Kitgum is a small district located in the north of Uganda, close to southern Sudan, without much health infrastructure. MSF began by supporting the TB/HIV programme in seven health centres, with a plan to expand to the entire district. MSF was also running a home-based multidrug-resistant tuberculosis (MDR-TB) programme throughout the district, as well as a basic health clinic in Madi Opei health centre.
I learnt lots of things from the project, including cross-cultural behaviour, different health programmes, and how different MSF staff work. Having worked in the Ministry of Health system in India, human resource management was not so difficult for me, but it was still very interesting to work with local staff of different categories. I really enjoyed working with Ugandan people, who were very polite, humble and friendly by nature. I never faced any major problems working with them.
I was responsible for the TB programme, but because of the project’s needs, I also involved myself in the MDR-TB project, which was a learning experience for me. This was the first time in the world that home-based care had been given to MDR-TB patients. Previously I had read about MDR-TB drugs, but now that I had the opportunity to use them, I learnt lots of new things in terms of the clinical management of side effects. I am thankful to MSF for providing me with the chance to work in such a mission.
Whenever I went to the field, I attended the health education sessions in the community. I used to get lots of interesting questions from the people – the interest shown by them was really excellent.
The pearl of Africa
Team dynamics were very interesting. Because the team was constantly changing, particularly in the later part of the mission, it was really good. We used to enjoy ourselves at weekends by cooking, though during my project period I actually lost weight because of the type of food we ate.
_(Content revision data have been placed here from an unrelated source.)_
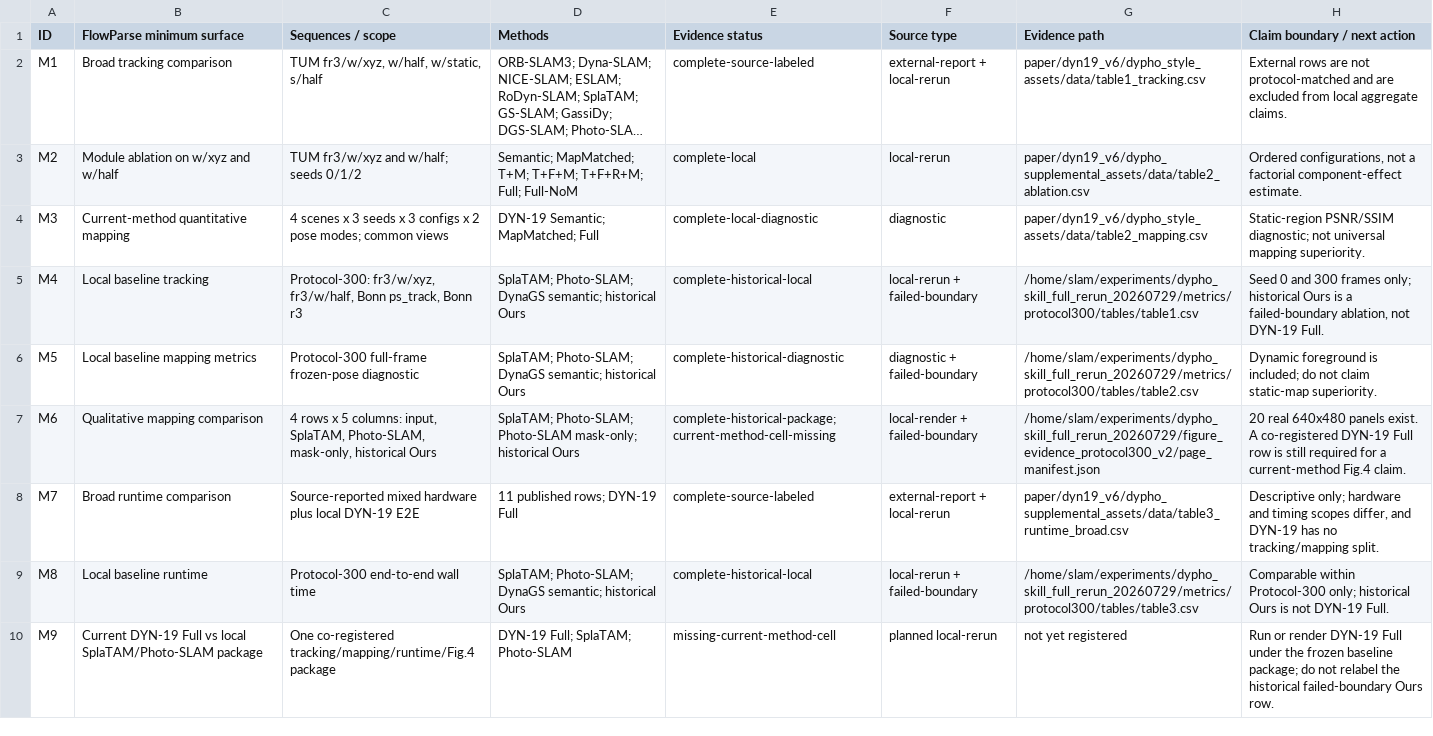
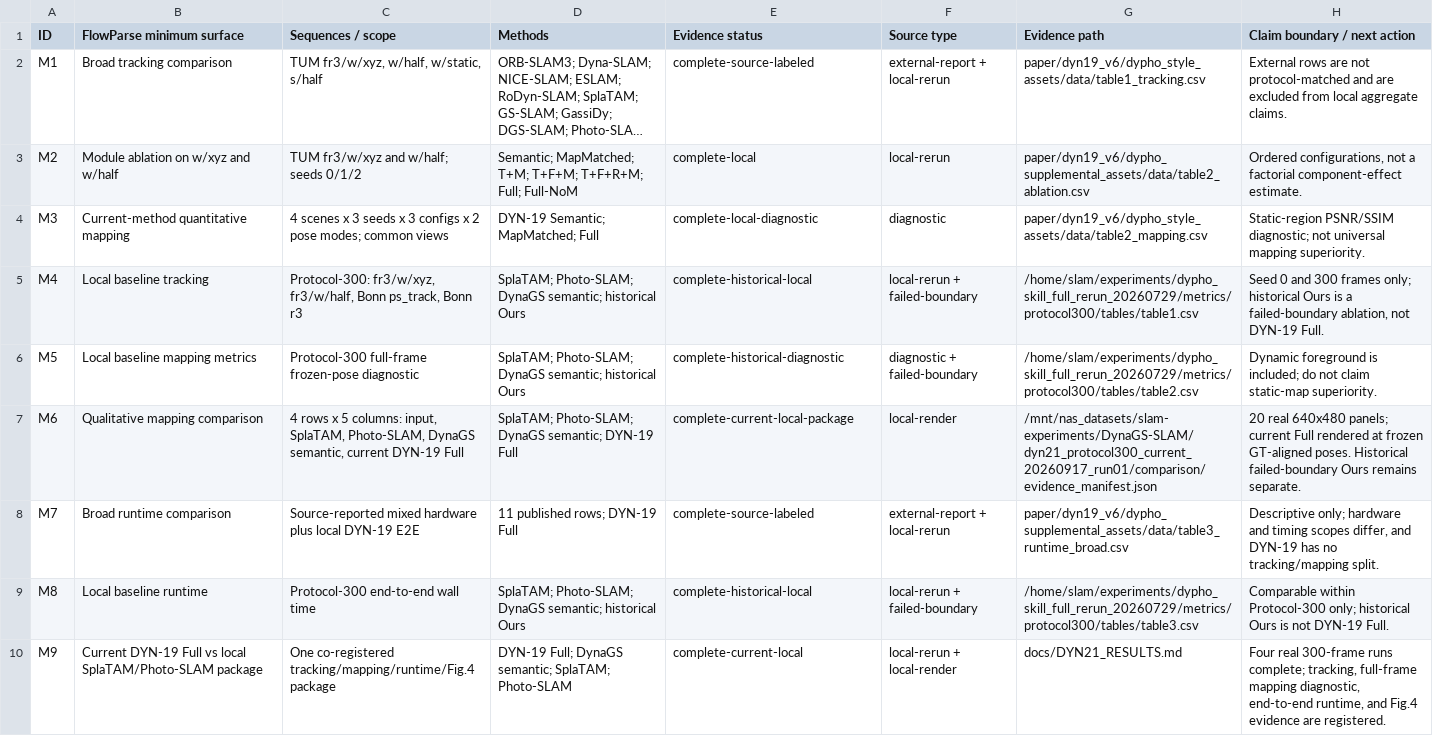
Before and after one commit to kenchikuliu/gdor-slam, a CSV file: docs/FLOWPARSE_MINIMUM_EXPERIMENT_MATRIX.csv, drawn as a sheet; long unchanged cells end in ….

Commit message:
Register completed Protocol-300 comparison

```diff
--- a/docs/FLOWPARSE_MINIMUM_EXPERIMENT_MATRIX.csv
+++ b/docs/FLOWPARSE_MINIMUM_EXPERIMENT_MATRIX.csv
@@ -6,5 +6,5 @@ M4,Local baseline tracking,"Protocol-300: fr3/w/xyz, fr3/w/half, Bonn ps_track,
 M5,Local baseline mapping metrics,Protocol-300 full-frame frozen-pose diagnostic,SplaTAM; Photo-SLAM; DynaGS semantic; historical Ours,complete-historical-diagnostic,diagnostic + failed-boundary,/home/slam/experiments/dypho_skill_full_rerun_20260729/metrics/protocol300/tables/table2.csv,Dynamic foreground is included; do not claim static-map superiority.
-M6,Qualitative mapping comparison,"4 rows x 5 columns: input, SplaTAM, Photo-SLAM, mask-only, historical Ours",SplaTAM; Photo-SLAM; Photo-SLAM mask-only; historical Ours,complete-historical-package; current-method-cell-missing,local-render + failed-boundary,/home/slam/experiments/dypho_skill_full_rerun_20260729/figure_evidence_protocol300_v2/page_manifest.json,20 real 640x480 panels exist. A co-registered DYN-19 Full row is still required for a current-method Fig.4 claim.
+M6,Qualitative mapping comparison,"4 rows x 5 columns: input, SplaTAM, Photo-SLAM, DynaGS semantic, current DYN-19 Full",SplaTAM; Photo-SLAM; DynaGS semantic; DYN-19 Full,complete-current-local-package,local-render,/mnt/nas_datasets/slam-experiments/DynaGS-SLAM/dyn21_protocol300_current_20260917_run01/comparison/evidence_manifest.json,20 real 640x480 panels; current Full rendered at frozen GT-aligned poses. Historical failed-boundary Ours remains separate.
 M7,Broad runtime comparison,Source-reported mixed hardware plus local DYN-19 E2E,11 published rows; DYN-19 Full,complete-source-labeled,external-report + local-rerun,paper/dyn19_v6/dypho_supplemental_assets/data/table3_runtime_broad.csv,"Descriptive only; hardware and timing scopes differ, and DYN-19 has no tracking/mapping split."
 M8,Local baseline runtime,Protocol-300 end-to-end wall time,SplaTAM; Photo-SLAM; DynaGS semantic; historical Ours,complete-historical-local,local-rerun + failed-boundary,/home/slam/experiments/dypho_skill_full_rerun_20260729/metrics/protocol300/tables/table3.csv,Comparable within Protocol-300 only; historical Ours is not DYN-19 Full.
-M9,Current DYN-19 Full vs local SplaTAM/Photo-SLAM package,One co-registered tracking/mapping/runtime/Fig.4 package,DYN-19 Full; SplaTAM; Photo-SLAM,missing-current-method-cell,planned local-rerun,not yet registered,Run or render DYN-19 Full under the frozen baseline package; do not relabel the historical failed-boundary Ours row.
+M9,Current DYN-19 Full vs local SplaTAM/Photo-SLAM package,One co-registered tracking/mapping/runtime/Fig.4 package,DYN-19 Full; DynaGS semantic; SplaTAM; Photo-SLAM,complete-current-local,local-rerun + local-render,docs/DYN21_RESULTS.md,"Four real 300-frame runs complete; tracking, full-frame mapping diagnostic, end-to-end runtime, and Fig.4 evidence are registered."
```
Also changed, not shown: 6 other files.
Uganda is known as the ‘pearl of Africa’. When, during my second period of holiday leave, I visited the national park of Murchison Falls, I realised that yes, it really is the pearl of Africa, with its huge natural resources and variety of animals.
Finally let me say that if you want to help others and see what conditions on the ground are really like, you should take a break from your routine work, and involve yourself in humanitarian activities. Doing this gives you the chance to really understand what is going on in the surrounding world.